Economic recovery, oil price, and carbon

Earlier this week there were two signals that the oil price is threatening to return to dangerous levels as economic growth begins to pick up. On Monday, the FT reported that forward oil prices are now $20 higher than two years ago, even though spot prices are much lower. And on Tuesday, the Guardian reported allegations by a whistleblower at the International Energy Agency in Paris that the agency has been underplaying the rate of oilfield decline, while overplaying the chance of finding new oil – suggesting that the peaking of global oil production is much closer than they previously maintained.

This news is exactly what would be expected if the world actually is entering the zone of the global oil production peak.

Nevertheless, even if we knew the supply situation accurately, the peak itself could not be predicted at a fixed moment in the future. Depending on whether economic growth is higher or lower, the peak is effectively smeared out over a longer period of time or concentrated closer. Peak oil and oil-intensive economic growth are locked in a see-saw relationship.

This means the approaching peak may well trigger a dynamic process that can already be seen underlying the events of 2007–2008. The sequence would go like this. The onset of the peak initially constrains economic growth by shocking the system into recession through oil price rises. For a while, recession makes the oil problem recede as prices fall.

Then, when the world economy begins to pick up, growing consumption runs head-on into limited oil availability again, pushing prices back up and stalling the recovery. Repeated episodes of this stop-start pattern would force the economy lower each time, following the downslope of global oil production. That is, if the economy is not derailed entirely by the second or third jolt.

If the world economy and energy consumption contract in this way, so will carbon dioxide emissions, to the point where there will not be enough carbon going into the atmosphere to achieve anywhere close to business-as-usual carbon dioxide emission projections.

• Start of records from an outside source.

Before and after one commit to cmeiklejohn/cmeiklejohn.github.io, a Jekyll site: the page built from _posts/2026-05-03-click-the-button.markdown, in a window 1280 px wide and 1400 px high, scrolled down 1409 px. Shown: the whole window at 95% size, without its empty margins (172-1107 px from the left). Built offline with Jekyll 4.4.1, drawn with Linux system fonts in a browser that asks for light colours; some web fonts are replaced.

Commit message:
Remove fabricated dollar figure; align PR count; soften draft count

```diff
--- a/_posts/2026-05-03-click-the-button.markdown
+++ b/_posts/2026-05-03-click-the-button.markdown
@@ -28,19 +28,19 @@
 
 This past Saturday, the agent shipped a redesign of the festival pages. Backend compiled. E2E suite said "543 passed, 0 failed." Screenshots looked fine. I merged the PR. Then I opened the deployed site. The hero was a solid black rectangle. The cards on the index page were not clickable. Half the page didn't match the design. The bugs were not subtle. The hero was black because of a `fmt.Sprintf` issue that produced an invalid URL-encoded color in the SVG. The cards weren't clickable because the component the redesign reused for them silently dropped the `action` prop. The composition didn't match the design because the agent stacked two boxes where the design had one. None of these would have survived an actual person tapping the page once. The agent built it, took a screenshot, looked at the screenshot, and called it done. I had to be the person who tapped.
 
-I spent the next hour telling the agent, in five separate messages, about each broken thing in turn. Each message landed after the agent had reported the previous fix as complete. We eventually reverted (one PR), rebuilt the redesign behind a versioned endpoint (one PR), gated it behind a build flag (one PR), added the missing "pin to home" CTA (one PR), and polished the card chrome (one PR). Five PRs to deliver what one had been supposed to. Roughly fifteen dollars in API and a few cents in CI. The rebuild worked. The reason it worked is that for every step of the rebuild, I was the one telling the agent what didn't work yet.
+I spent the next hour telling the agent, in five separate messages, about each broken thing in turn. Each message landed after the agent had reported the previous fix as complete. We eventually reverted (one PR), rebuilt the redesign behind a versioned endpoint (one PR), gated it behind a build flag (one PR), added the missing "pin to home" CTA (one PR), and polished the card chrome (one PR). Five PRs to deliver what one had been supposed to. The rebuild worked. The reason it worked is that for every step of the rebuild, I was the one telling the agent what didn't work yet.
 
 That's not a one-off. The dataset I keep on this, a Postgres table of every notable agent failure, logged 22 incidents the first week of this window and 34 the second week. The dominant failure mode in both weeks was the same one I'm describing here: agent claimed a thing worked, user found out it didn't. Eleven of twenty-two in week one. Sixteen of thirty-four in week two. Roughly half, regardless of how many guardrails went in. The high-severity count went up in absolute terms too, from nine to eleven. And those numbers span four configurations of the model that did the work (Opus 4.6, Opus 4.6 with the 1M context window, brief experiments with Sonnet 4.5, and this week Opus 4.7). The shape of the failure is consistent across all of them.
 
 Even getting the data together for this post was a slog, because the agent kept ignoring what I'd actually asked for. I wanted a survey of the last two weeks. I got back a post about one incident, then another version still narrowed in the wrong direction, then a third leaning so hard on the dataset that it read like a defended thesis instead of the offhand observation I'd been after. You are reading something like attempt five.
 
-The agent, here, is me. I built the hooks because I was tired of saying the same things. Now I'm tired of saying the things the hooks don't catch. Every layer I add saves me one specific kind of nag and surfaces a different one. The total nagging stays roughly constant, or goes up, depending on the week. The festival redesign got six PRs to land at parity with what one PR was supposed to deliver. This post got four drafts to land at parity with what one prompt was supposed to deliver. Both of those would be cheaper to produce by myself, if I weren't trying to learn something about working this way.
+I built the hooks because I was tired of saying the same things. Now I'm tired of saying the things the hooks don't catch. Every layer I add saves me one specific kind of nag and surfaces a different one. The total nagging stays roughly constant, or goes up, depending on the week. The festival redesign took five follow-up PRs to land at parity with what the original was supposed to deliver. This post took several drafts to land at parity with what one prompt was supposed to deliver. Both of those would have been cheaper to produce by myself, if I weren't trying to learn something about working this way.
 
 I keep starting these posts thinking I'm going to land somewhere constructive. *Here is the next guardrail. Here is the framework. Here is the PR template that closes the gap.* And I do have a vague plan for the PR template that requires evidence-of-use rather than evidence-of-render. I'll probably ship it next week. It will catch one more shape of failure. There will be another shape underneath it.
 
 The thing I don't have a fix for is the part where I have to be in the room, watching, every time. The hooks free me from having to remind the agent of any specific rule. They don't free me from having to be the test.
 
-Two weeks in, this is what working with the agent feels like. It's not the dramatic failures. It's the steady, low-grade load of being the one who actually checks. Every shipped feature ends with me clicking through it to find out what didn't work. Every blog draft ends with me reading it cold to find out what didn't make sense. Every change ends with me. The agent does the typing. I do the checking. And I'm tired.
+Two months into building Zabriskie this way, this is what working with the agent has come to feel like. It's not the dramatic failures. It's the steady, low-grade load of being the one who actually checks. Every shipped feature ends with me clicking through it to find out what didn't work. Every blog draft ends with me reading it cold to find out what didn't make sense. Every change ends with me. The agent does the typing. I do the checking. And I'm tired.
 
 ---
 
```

This would not make current efforts to achieve a low-carbon economy redundant. Ultimately, the savings involved may have their real payoff in helping the world adapt to a progressive decline in oil production. So in this scenario, low carbon technologies and practices still promise to be a source of lasting economic security, even if for different reasons than we currently suppose.